Translation:Ithim anraith agus bágún.
It only accepts ithim which is right but technically itheann mé is also correct, which it doesn't accept. It should teach variation in the language
I agree that it should accept both the modern slang ithim and the more formal itheann mé. Even in English I some times use more formal speech patterns for emphasis, and was taught itheann mé in Ireland.
I don't know of any modern dialects where the analytic form "itheann mé" would be used in a present habitual statement in place of the synthetic "ithim". Do you?

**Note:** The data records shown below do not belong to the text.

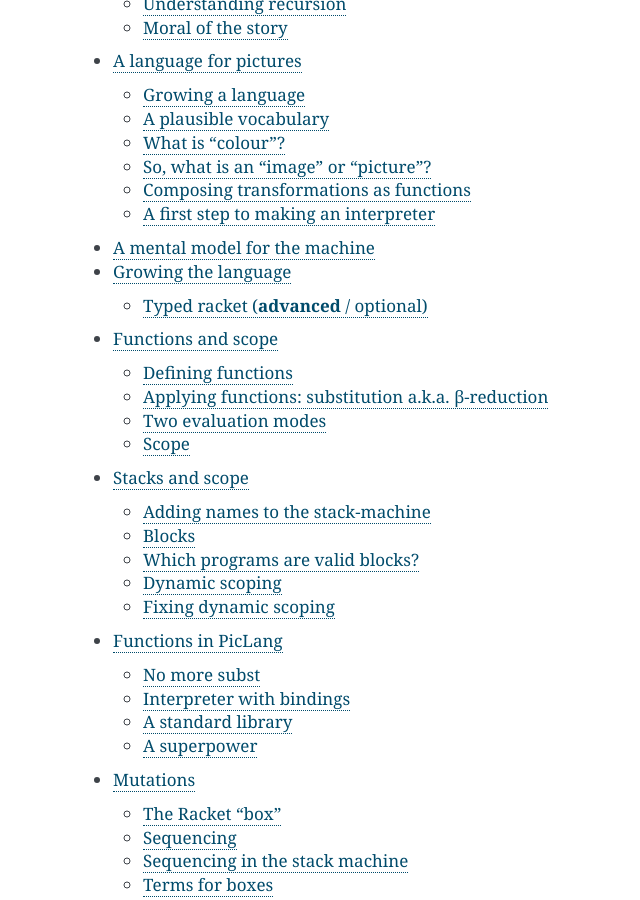
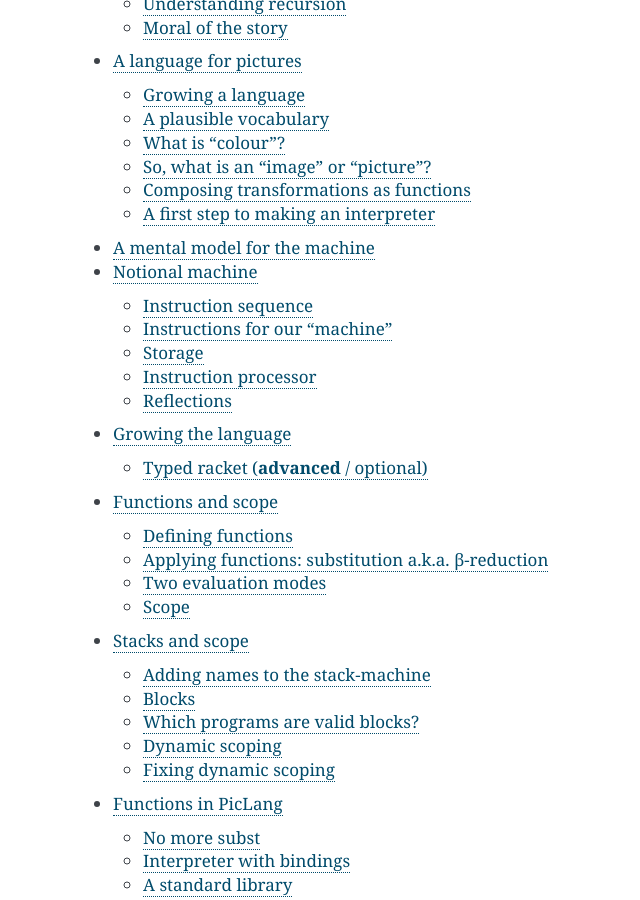
Before and after one commit to kreauniv/comp308, a Sphinx documentation site: the page built from source/index.rst, in a window 1280 px wide and 900 px high, scrolled down 792 px. Shown: the whole window, without its empty margins (337-977 px from the left). Built offline with Sphinx 7.4.7, drawn with Linux system fonts in a browser that asks for light colours; part of the change alters nothing that is shown.

Commit message:
Added notional-machine

```diff
--- a/source/index.rst
+++ b/source/index.rst
@@ -13,9 +13,10 @@ Welcome to Comp308: Principles of Programming Languages's documentation!
    intro
    racket-intro
    lambda
-   church.rst
+   church
    piclang
    machine
+   notional-machine
    growing
    fun
    stacks-and-scope
--- /dev/null
+++ b/source/notional-machine.rst
@@ -0,0 +1,483 @@
+Notional machine
+================
+:author: Srikumar K. S.
+:date: 5 Aug 2023
+
+.. note:: This section contains notes for the same content as the previous
+   section, except that it is presented in the context of what students in the
+   2023 July batch had worked on up to this point. It also takes a more "gentle"
+   approach to the topic.
+
+A "notional machine" offers a mental model of how computation happens in a
+machine. These are useful as concrete artifacts that we study using anaytical
+tools we're building up.
+
+We've so far built an interpreter that relies on Racket's semantics to do its
+job. In this session, we'll be diving into what these semantics are and lifting
+the hood to peek under the machinery a bit.
+
+First - the base definitions we need -
+
+.. code:: racket
+
+    #lang typed/racket
+
+    (require "color.rkt")
+    (require "picture-lib.rkt")
+    (require racket/match)
+
+    ; Sugar free
+    (struct Circle [[radius : Float]
+                    [thickness : Float]]
+      #:transparent)
+    (struct (t) Overlay [[pic1 : t]
+                         [pic2 : t]]
+      #:transparent)
+    (struct (t) Colorize [[a : Float]
+                          [r : Float]
+                          [g : Float]
+                          [b : Float]
+                          [pic : t]]
+      #:transparent)
+    (struct (t) Affine [[mxx : Float]
+                        [mxy : Float]
+                        [myx : Float]
+                        [myy : Float]
+                        [dx : Float]
+                        [dy : Float]
+                        [pic : t]]
+      #:transparent)
+
+    ; Sugar form
+    (struct (t) Translate [[dx : Float]
+                           [dy : Float]
+                           [pic : t]]
+      #:transparent)
+
+    (define-type PicSugar (U Circle
+                             (Overlay PicSugar)
+                             (Colorize PicSugar)
+                             (Affine PicSugar)
+                             (Translate PicSugar)))
+
+    (define-type PicCore (U Circle
+                            (Overlay PicCore)
+                            (Colorize PicCore)
+                            (Affine PicCore)))
+
+    (: interpret-picexpr (-> PicCore Picture))
+    (define (interpret-picexpr picexpr)
+      (match picexpr
+        [(Circle radius thickness)
+         (circle radius thickness)]
+        [(Affine mxx mxy myx myy dx dy picexpr2)
+     (affine mxx mxy myx myy dx dy (interpret-picexpr picexpr2))]
+    [(Overlay picexpr1 picexpr2)
+     (overlay (interpret-picexpr picexpr1)
+              (interpret-picexpr picexpr2))]
+    [(Colorize a r g b pic)
+     (colorize a r g b (interpret-picexpr pic))]))
+
+    ; Note that the desugar operation is the same whether the result
+    ; is fed into the interpreter or the compiler.
+    (: desugar (-> PicSugar PicCore))
+    (define (desugar picexpr)
+      (match picexpr
+        [(Translate dx dy picexpr2)
+         (Affine 1.0 0.0 0.0 1.0 dx dy (desugar picexpr2))]
+        [(Colorize a r g b picexpr2)
+         (Colorize a r g b (desugar picexpr2))]
+        [(Overlay picexpr1 picexpr2)
+         (Overlay (desugar picexpr1) (desugar picexpr2))]
+        [(Circle radius thickness)
+     (Circle radius thickness)]))
+
+We'll also define a sample "picture expression" that we can use
+as an aid to think through how we want to compute the result
+picture.
+
+.. code:: racket
+
+    (define picexpr : PicSugar
+      (Overlay
+       (Colorize 1.0 1.0 0.0 0.0
+                 (Circle 0.75 0.1))
+       (Translate 0.5 0.0
+                  (Colorize 1.0 0.0 0.0 1.0
+                        (Circle 1.5 0.1)))))
+
+Let's look at what the steps our interpreter takes to evaluate
+this expression and come up with a picture. First let's translate it
+into "core" form.
+
+.. code:: racket
+
+    (define picexpr-core : PicCore
+      (desugar picexpr))
+
+Instruction sequence
+--------------------
+
+Let's write down the individual steps it does. We'll note only
+those steps where actual computation happens - i.e. our Racket
+functions that calculate pictures are called.
+
+1. ``(Circle 0.75 0.1)`` gets evaluated using ``(circle 0.75 0.1)`` to get, say,
+   ``result1``
+
+2. The ``result1`` is used to calculate ``(Colorize 1.0 1.0 0.0 0.0 result1)``
+   using ``(colorize 1.0 1.0 0.0 0.0 result1)`` to get ``result2``
+
+3. ``(Circle 1.5 0.1)`` gets evaluated using ``(circle 1.5 0.1)`` to get ``result3``
+
+4. The ``result3`` is used to calculate ``(colorize 1.0 0.0 0.0 1.0 result3)`` to
+   get ``result4``
+
+5. That ``result4`` is then used to calculate ``(Translate 0.5 0.0 result4)`` to
+   get ``result5``
+
+6. ``result2`` and ``result5`` are then used to calculate ``(overlay result2
+   result5)``
+
+7. The result of step 6 is the final picture.
+
+If we were to write that out as a Racket function that computes the picture,
+we'd do it like this.
+
+.. code:: racket
+
+    (define (picexpr-in-racket)
+      (define result1 (circle 0.75 0.1))
+      (define result2 (colorize 1.0 1.0 0.0 0.0 result1))
+      (define result3 (circle 1.5 0.1))
+      (define result4 (colorize 1.0 0.0 0.0 1.0 result3))
+      (define result5 (translate 0.5 0.0 result4))
+      (define result6 (overlay result2 result5))
+      result6)
+
+Some observations to be made. We need result1 to compute result2 but not any of
+the results following that. Similarly we need result3 to compute result4, and
+need result4 to compute result5 but we don't need result3 and result4 after we
+compute result5.
+
+We could use those observations to rewrite it this way using fewer "result"
+variables.
+
+.. code:: racket
+
+    (define (picexpr-in-racket2)
+      (define result1 (circle 0.75 0.1))
+      (set! result1 (colorize 1.0 1.0 0.0 0.0 result1))
+      (define result2 (circle 1.5 0.1))
+      (set! result2 (colorize 1.0 0.0 0.0 1.0 result2))
+      (set! result2 (translate 0.5 0.0 result2))
+      (set! result1 (overlay result1 result2))
+      result1)
+
+We see that we needed only two variables to complete the computation. Also,
+Racket is pulling off a lot of tricks of performing this specific series of
+computations when given our recursive interpreter.
+
+Instructions for our "machine"
+------------------------------
+
+So let's step in and look at a more "barebones machine". A "program" in the
+simplest sense can be thought of as a list of instructions that a computer
+performs from start to end and then stops.
+
+What will this list of instructions look like? Let's make some structs to
+capture that. We'll define new struct names for the purpose of this discussion.
+
+The circle instruction is straightforward.
+
+.. code:: racket
+
+    (struct SCircle ([radius : Float]
+                     [thickness : Float]))
+
+Consider the "colorize" instruction.
+Should it be the following one?
+
+.. code:: racket
+
+    (struct SColorize1 ([a : Float]
+                        [r : Float]
+                        [g : Float]
+                        [b : Float]
+                        [pic : NewPicExpression]))
+
+What should NewPicExpression be then? We were formerly thinking in terms of
+"expressions" and "values" they "evaluate" to, and leveraged the semantics of
+Racket which also offers expressions evaluate to concrete values as part of its
+semantics. We're now thinking in terms of "instructions sent to a computer"
+instead. We want to capture the data required to instruct "pick a picture from
+your storage, colorize it with the given ARGB color, and store the result
+colorized picture into the storage". This is an "instruction" - which involves
+a "fetch", "perform" and "store" sequence. You'll find this a characteristic of
+"low level" languages like Assembly, for example. Since we have no concept of
+an "embedded expression" when we're looking at sending "instructions", our data
+structures correspondingly change. Our SColorize should simply be -
+
+.. code:: racket
+
+    (struct SColorize ([a : Float]
+                       [r : Float]
+                       [g : Float]
+                       [b : Float])
+      #:transparent)
+
+with the implication that when this instruction is processed, a picture will be
+fetched from "storage", colorized, and the result will be placed back into the
+"storage".
+
+Storage
+-------
+
+We haven't made any consideration for what we should use for "storage".
+Earlier, we'd relied on Racket semantics to handle the storage part for us too,
+by relying on function call/return semantics and binding values to identifiers
+(either using let or lambda).
+
+Let's pick the simplest "storage" we can for starters -- the humble list. So
+when we need a value to be taken from our "storage", we'll pick the head
+element of the list we're using to represent our storage. When we want to store
+something, we'll extend our list at the head with the new value. In our case,
+the only types of values we're dealing with are ``Picture`` values, so we don't
+need to worry about any others.
+
+.. code:: racket
+
+    (define-type Storage (Listof Picture))
+
+    (: new-storage (-> Storage))
+    (define (new-storage) empty)
+
+    (: store (-> Picture Storage Storage))
+    (define (store pic storage)
+        (cons pic storage))
+
+    (: get1 (-> Storage Picture))
+    (define (get1 storage)
+        (first storage))
+
+    (: get2 (-> Storage (List Picture Picture)))
+    (define (get2 Storage)
+        (list (first storage) (second storage)))
+
+    (: forget1 (-> Storage Storage))
+    (define (forget1 storage)
+        (rest storage))
+
+    (: forget2 (-> Storage Storage))
+    (define (forget2 storage)
+        (rest (rest storage)))
+
+Now that we're clear about both the nature of our "instructions" and
+our computer's "storage", let's make them all explicit.
+
+.. code:: racket
+
+    (struct SCircle ([radius : Float]
+                     [thickness : Float])
+        #:transparent)
+
+    (struct SColorize ([a : Float]
+                       [r : Float]
+                       [g : Float]
+                       [b : Float])
+        #:transparent)
+
+    (struct STranslate ([dx : Float]
+                        [dy : Float])
+        #:transparent)
+
+    (struct SOverlay ()
+        #:transparent)
+
+    (define-type Instruction (U SCircle SColorize STranslate SOverlay))
+
+Instruction processor
+---------------------
+
+So our "machine" for processing instructions needs to have a very
+simple type -- we need to give it the storage to work on,
+a list of instructions and it will need to give us back the
+storage at the end of processing all the instructions. So
+its type will simply be -
+
+.. code:: racket
+
+    (: run-machine (-> Storage (Listof Instruction) Storage))
+
+... and our machine is such a simpleton that it is nearly trivial
+to specify what it does.
+
+.. code:: racket
+
+    (define (run-machine storage instructions)
+        (if (empty? instructions)
+            storage
+            (run-machine (process-instruction storage (first instructions))
+                     (rest instructions))))
+
+
+Here we've delegated the job of figuring out what to do for each type of
+instruction to another function ``process-instruction``. What this is expected
+to do, for each type of instruction, is the three steps we saw earlier -
+
+1. **Fetch** any input it needs from the storage. It is ok for an
+   instruction to not need any input too.
+
+2. **Work** on the input according to the instruction and produce
+   an output result.
+
+3. **Store** the output result into the storage and return the
+   storage.
+
+.. code:: racket
+
+    (: process-instruction (-> Storage Instruction Storage))
+    (define (process-instruction storage instruction)
+        (match instruction
+            [(Circle radius thickness)
+             (store (circle radius thickness) storage)]
+            [(Colorize a r g b)
+             (let ([input (get1 storage)])
+                (store (colorize a r g b input) (forget1 storage)))]
+            [(Translate dx dy)
+             (let ([input (get1 storage)])
+                (store (translate dx dy input) (forget1 storage)))]
+            [(Overlay)
+             (let ([input (get2 storage)])
+                (store (overlay (first input) (second input)) (forget2 storage)))]))
+
+
+So how do we invoke this machine to produce the same picture we computed
+earlier using ``picexpr`` and ``interpret-picexpr``?
+
+.. code:: racket
+
+    (define result
+        (run-machine (new-storage)
+                     (list (SCircle 0.75 0.1)
+                           (SColorize 1.0 1.0 0.0 0.0)
+                           (SCircle 1.5 0.1)
+                           (SColorize 1.0 0.0 0.0 1.0)
+                           (STranslate 0.5 0.0)
+                           (SOverlay)))
+
+What our "machine" does with the given "program" is the following --
+
+1. It makes a new circle and puts it into storage.
+
+2. It pulls the circle picture from storage, colorizes it and puts that back
+   into storage, removing the previous circle.
+
+3. It puts another circle into storage.
+
+4. It pulls the latest circle, colorizes it and puts it into storage. Now our
+   storage contains two colorized circles.
+
+5. It pulls the latest colorized circle from storage, translates it and puts
+   that back into storage. Now our storage contains one colorized circle and
+   one translated colorized circle.
+
+6. It pulls two pictures from storage and overlays one on top of the other, and
+   puts the result overlaid picture into the storage. Finally our storage
+   contains only one picture which is the result.
+
+This closely mimics the way we wrote what our first version of the interpreter
+did when it processed things recursively. Except that now, we have an "under
+the hood" understanding of what the interpreter is doing. We may not work
+extensively with this "notional machine", but it is a very useful construct to
+keep in mind and try to work out in parallel as we add more capabilities to our
+interpreter.
+
+Reflections
+-----------
+
+We'd used generic words like "storage" and "instructions" here. If you look
+carefully at how our storage operates, you can see that it behaves like a
+"stack" -- i.e. a "last-in first-out" data structure. We might as well have
+written our storage to be like this --
+
+.. code:: racket
+
+    (define-type Stack (Listof Picture))
+
+    (: push (-> Picture Stack Stack))
+    (define (push val stack)
+        (cons val stack))
+
+    (: pop1 (-> Stack Stack))
+    (define (pop1 stack)
+        (rest stack))
+
+    (: pop2 (-> Stack Stack))
+    (define (pop2 stack)
+        (rest (rest stack)))
+
+... and use the usual ``first`` and ``second`` to access the top two elements
+of our stack.
+
+This stack machine is not an unusual construct and actually entire programming
+languages such as Forth, J and Postscript are built around this approach. yes,
+Postscript (and by extension PDF) is not merely a data format, but PS files are
+actually programs that draw things into the device. This is the way we get PDF
+and PS documents to behave correctly independent of device resolution.
+
+Because it takes very little to build up such a "stack based programming
+language", you'll find such languages in very low level programmable hardware
+as well. For example, OpenFirmware is a protocol for control of computing
+hardware and I/O devices and it is programmed in Forth.
+
+Originally, we wanted to rely less on Racket's semantics to implement our
+interpreter. But we again find ourselves using Racket's function call
+semantics including recursion -- our ``run-machine`` function calls
+itself. However there is one crucial difference that suggests that we're
+relying less. The recursive step in ``run-machine`` appears in what is
+called the "tail position". It is the last step when evaluating a particular
+``run-machine`` call. This means there is no need to remember all the state
+and history of calling ``run-machine`` earlier and we can simply move to
+processing the next instruction. This is also the trick that Racket/Scheme
+use to perform "tail recursive" procedures without blowing the stack.
+To see the difference, try the following two functions -- one in Racket
+and the other in Javascript in your browser.
+
+.. code:: racket
+
+    (define (sum m n total)
+        (if (< m n)
+            (sum (+ m 1) n (+ m total))
+            total))
+
+    (sum 1 1000000 0)
+
+.. code:: javascript
+
+    function sum(m, n, total) {
+        if (m < n) {
+            return sum(m+1, n, m+total);
+        } else {
+            return total;
+        }
+    }
+
+    sum(1, 1000000, 0)
+
+To evaluate the Javascript code, you can open your browser, go to the
+"developer console" and paste the code in. Firefox, for example,
+will complain of "too much recursion", whereas for Racket, the
+recursion is equivalent to doing the following in Javascript -
+
+.. code:: javascript
+
+    function sum(m, n, total) {
+        while (m < n) {
+            let next_m = m + 1;
+            let next_total = total + m;
+            m = next_m;
+            total = next_total;
+        }
+        return total;
+    }
```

You will sometimes see the analytic in a one-word answer to a question. "An itheann tú bagún?" Usually "ithim", but occasionally "itheann".
Just saying what I've come across vs. what my be technically correct. (And not pretending I can give the "authoritative" answer.) I think it's best for an introductory course like this to stick with common usage vs. theoretical possibility.
What do you think?
I learnt "Sú" which is the Ulster Irish equivalent for soup, as opposed to "anraith".
Perhaps it’s a shortened form of muiceoil shaillte or muiceoil leasaithe (“cured pork”)?
Dinneen’s 1904 dictionary noted that bácún, bagún, and muic-fheoil could all be translated as “bacon”.
Is the audio not saying "ithim aran agus bagun"? I know aran and anraith have similar sounds to them, but I'm pretty sure she's talking about bread here, no?